heroic flexibility which allowed them to make the compromise that was pretty painful with the great satan. in the name of heroic flexibility the leader and allowed himself to overcome the islamic republic's visceral anti americanism one of the regime's major ideological standpoints and enter negotiations with the united states. the islamic republic's anti americanism goes back to the early days of the revolution. in november one thousand nine hundred seventy nine iranian students
took fifty two american diplomats hostage. their objective was to demonstrate that the new islamic order was set against the west des particularly against the influence of the united states. this new regime had not forgotten that twenty six years earlier in one thousand nine hundred fifty three the cia had organized a coup to time there will be no question of history repeating itself. no force that's you don't forget that back then prime minister most a decade been overthrown by an american coup. in one hand the islamic revolution hadn't yet come about so the americans had shown their hostility towards our people well before the revolution. that the us is set to some how we can iran's. iran's you know
nation estate let's put it in that way and the u.s. will not change its policy because the pillars of political structure in the us will not accept iran as a regional power that has its own independent then two way of economic political event security a military you know policies this is very strong. anti americanism is accompanied by implacable opposition to the state of israel in ten rounds eyes israel is washington's proxy in the region and an opponent of the palestinians and their rights.
i think after the revolution the iranians quickly realize that in order to have influence in the region and project power in the region they have to be seen not as a shia power but as an islamic power and this is the region and the reason that they picked up the cause of palestine because of palestine was left on the ground by the arabs and it was a was an issue and allowed iran to play the role of a of a muslim power and not as a shia power. while if we. religious looking at our country's national security considerations we consider that the zionist regime is a usurping and illegitimate regime in the region. as such it constitutes our biggest regional threat. globally speaking that thread is the united states with the anti israel a and anti american stance is a closely linked to run no longer has any official relations with the two countries
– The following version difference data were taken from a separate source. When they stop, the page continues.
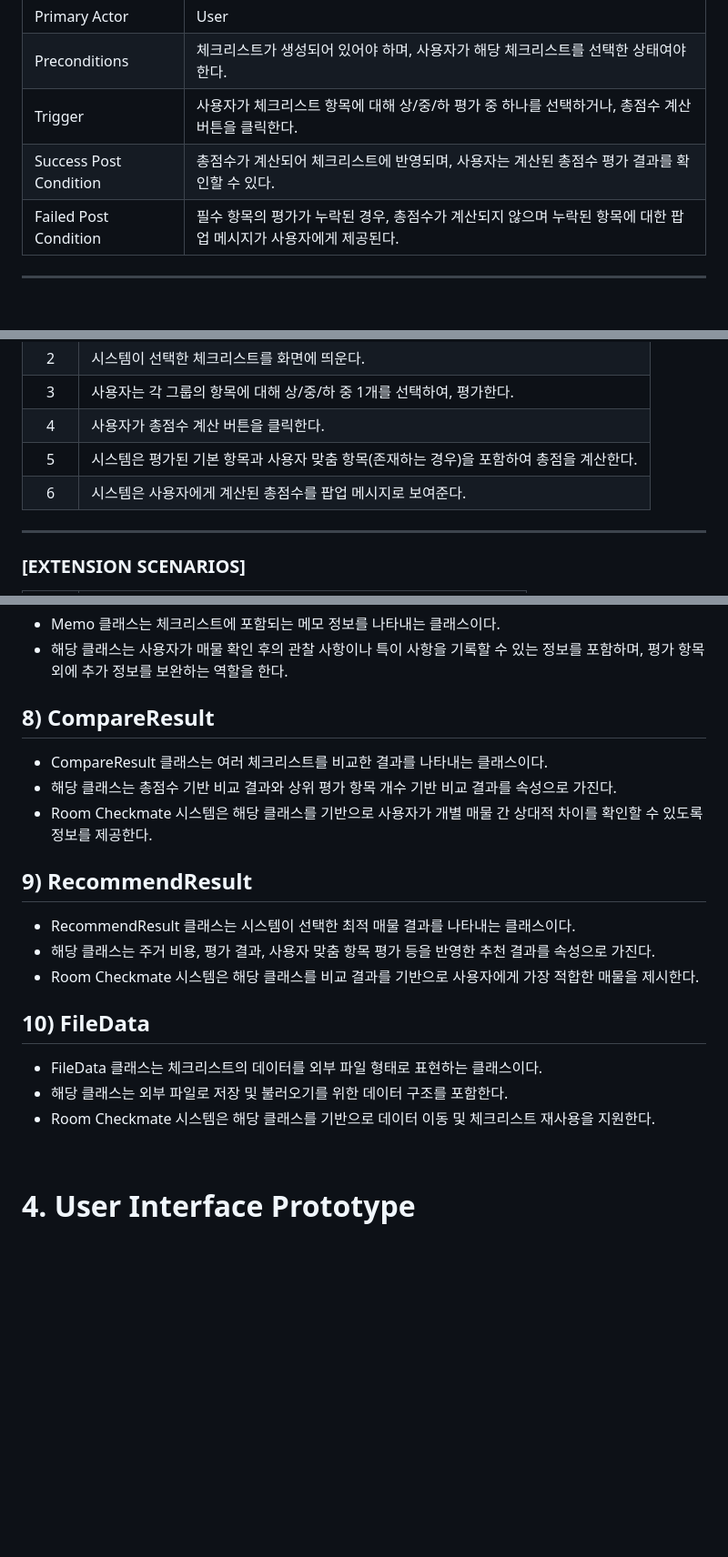
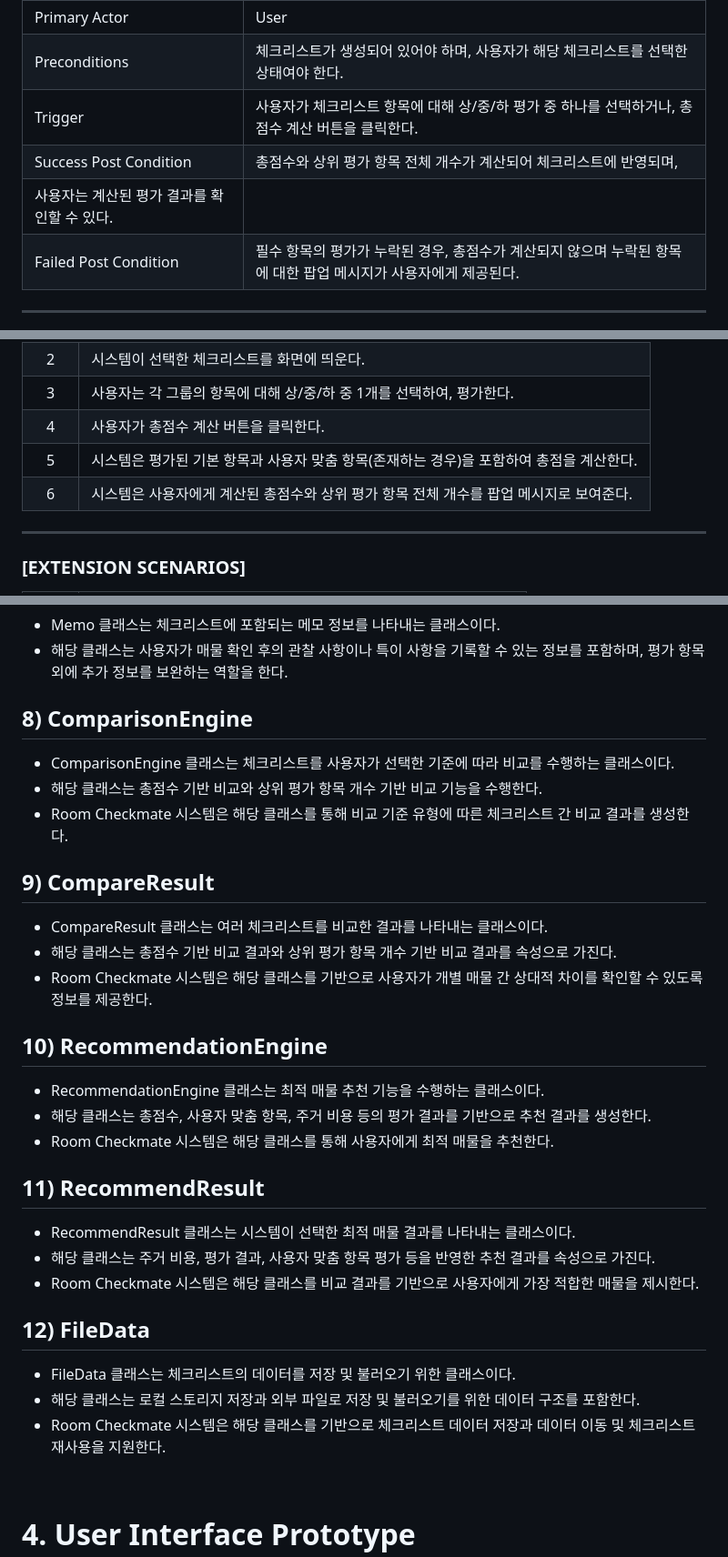
Before and after one commit to HyeRyeongYu/room-decision-assistant, a Markdown page: Analysis_[22421583_유혜령].md, 3 parts joined by grey strips. Shown at 91% size. Drawn GitHub-style; blank space fills up the shorter version.

Commit message:
Update Analysis_[22421583_유혜령].md
문장 일부 수정, ComparisonEngine Class 및 RecommendationEngine Class 추가

```diff
--- a/Analysis_[22421583_유혜령].md
+++ b/Analysis_[22421583_유혜령].md
@@ -195,7 +195,8 @@
 | Primary Actor | User |
 | Preconditions | 체크리스트가 생성되어 있어야 하며, 사용자가 해당 체크리스트를 선택한 상태여야 한다. |
 | Trigger | 사용자가 체크리스트 항목에 대해 상/중/하 평가 중 하나를 선택하거나, 총점수 계산 버튼을 클릭한다. |
-| Success Post Condition | 총점수가 계산되어 체크리스트에 반영되며, 사용자는 계산된 총점수 평가 결과를 확인할 수 있다. |
+| Success Post Condition | 총점수와 상위 평가 항목 전체 개수가 계산되어 체크리스트에 반영되며,
+사용자는 계산된 평가 결과를 확인할 수 있다. |
 | Failed Post Condition | 필수 항목의 평가가 누락된 경우, 총점수가 계산되지 않으며 누락된 항목에 대한 팝업 메시지가 사용자에게 제공된다. |
 
 ---
@@ -209,7 +210,7 @@
 | 3 | 사용자는 각 그룹의 항목에 대해 상/중/하 중 1개를 선택하여, 평가한다. |
 | 4 | 사용자가 총점수 계산 버튼을 클릭한다. |
 | 5 | 시스템은 평가된 기본 항목과 사용자 맞춤 항목(존재하는 경우)을 포함하여 총점을 계산한다. |
-| 6 | 시스템은 사용자에게 계산된 총점수를 팝업 메시지로 보여준다. |
+| 6 | 시스템은 사용자에게 계산된 총점수와 상위 평가 항목 전체 개수를 팝업 메시지로 보여준다. |
 
 ---
 
@@ -649,20 +650,30 @@
 - Memo 클래스는 체크리스트에 포함되는 메모 정보를 나타내는 클래스이다.
 - 해당 클래스는 사용자가 매물 확인 후의 관찰 사항이나 특이 사항을 기록할 수 있는 정보를 포함하며, 평가 항목 외에 추가 정보를 보완하는 역할을 한다.
 
-## 8) CompareResult
+## 8) ComparisonEngine
+- ComparisonEngine 클래스는 체크리스트를 사용자가 선택한 기준에 따라 비교를 수행하는 클래스이다.
+- 해당 클래스는 총점수 기반 비교와 상위 평가 항목 개수 기반 비교 기능을 수행한다.
+- Room Checkmate 시스템은 해당 클래스를 통해 비교 기준 유형에 따른 체크리스트 간 비교 결과를 생성한다.
+
+## 9) CompareResult
 - CompareResult 클래스는 여러 체크리스트를 비교한 결과를 나타내는 클래스이다.
 - 해당 클래스는 총점수 기반 비교 결과와 상위 평가 항목 개수 기반 비교 결과를 속성으로 가진다.
 - Room Checkmate 시스템은 해당 클래스를 기반으로 사용자가 개별 매물 간 상대적 차이를 확인할 수 있도록 정보를 제공한다.
 
-## 9) RecommendResult
+## 10) RecommendationEngine
+- RecommendationEngine 클래스는 최적 매물 추천 기능을 수행하는 클래스이다.
+- 해당 클래스는 총점수, 사용자 맞춤 항목, 주거 비용 등의 평가 결과를 기반으로 추천 결과를 생성한다.
+- Room Checkmate 시스템은 해당 클래스를 통해 사용자에게 최적 매물을 추천한다.
+
+## 11) RecommendResult
 - RecommendResult 클래스는 시스템이 선택한 최적 매물 결과를 나타내는 클래스이다.
 - 해당 클래스는 주거 비용, 평가 결과, 사용자 맞춤 항목 평가 등을 반영한 추천 결과를 속성으로 가진다.
 - Room Checkmate 시스템은 해당 클래스를 비교 결과를 기반으로 사용자에게 가장 적합한 매물을 제시한다.
 
-## 10) FileData
-- FileData 클래스는 체크리스트의 데이터를 외부 파일 형태로 표현하는 클래스이다.
-- 해당 클래스는 외부 파일로 저장 및 불러오기를 위한 데이터 구조를 포함한다.
-- Room Checkmate 시스템은 해당 클래스를 기반으로 데이터 이동 및 체크리스트 재사용을 지원한다.
+## 12) FileData
+- FileData 클래스는 체크리스트의 데이터를 저장 및 불러오기 위한 클래스이다.
+- 해당 클래스는 로컬 스토리지 저장과 외부 파일로 저장 및 불러오기를 위한 데이터 구조를 포함한다.
+- Room Checkmate 시스템은 해당 클래스를 기반으로 체크리스트 데이터 저장과 데이터 이동 및 체크리스트 재사용을 지원한다.
 <br>
 
 # 4. User Interface Prototype
```
Also changed, not shown: other parts of Analysis_[22421583_유혜령].md (+5 -5 lines).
since the hostage crisis of nine hundred seventy nine the american embassy has become a museum. inside everything has been preserved as it was. the last reminder of the heroic time surrounding the foundation of the islamic republic. american islam did not prevent iran from being pragmatic and negotiating a resolution to the nuclear crisis with the united states on january the sixteenth two thousand and sixteen at the headquarters of the international atomic energy agency in vienna dignitaries signed a joint comprehensive plan of action. right now your work really begins yes yes. the economic sanctions on iran were officially lifted for the first time since the
one nine hundred seventy nine revolution washington and tehran had managed to resolve an international crisis through diplomacy and dialogue the historic antagonism between the two countries might soon become a thing of the past. i think president obama and secretary kerry held out hope that in the long term very long term starting a diplomatic. process with iran making it ok for americans to speak with iran showing that we could do deals with iran could help over time change iran's foreign policy as opposed to always just containing iran and being against iran. in the declarations made by the supreme leader and other senior figures. there was this idea that if the nuclear deal work correctly applied and everyone respected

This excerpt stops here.